(Version difference data)
====

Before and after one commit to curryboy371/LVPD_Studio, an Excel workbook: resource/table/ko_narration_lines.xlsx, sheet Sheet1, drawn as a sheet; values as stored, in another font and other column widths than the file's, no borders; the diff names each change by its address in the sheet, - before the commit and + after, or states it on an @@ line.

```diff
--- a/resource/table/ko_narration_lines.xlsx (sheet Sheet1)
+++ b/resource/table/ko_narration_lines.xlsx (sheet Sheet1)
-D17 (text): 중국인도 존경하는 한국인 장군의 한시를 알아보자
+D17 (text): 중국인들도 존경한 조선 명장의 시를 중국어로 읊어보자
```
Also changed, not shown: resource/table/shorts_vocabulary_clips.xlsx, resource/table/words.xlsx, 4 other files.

====

Exercise prompt: Nothing but a number, please, for how many lines of the data hold "text".

Written reply: 2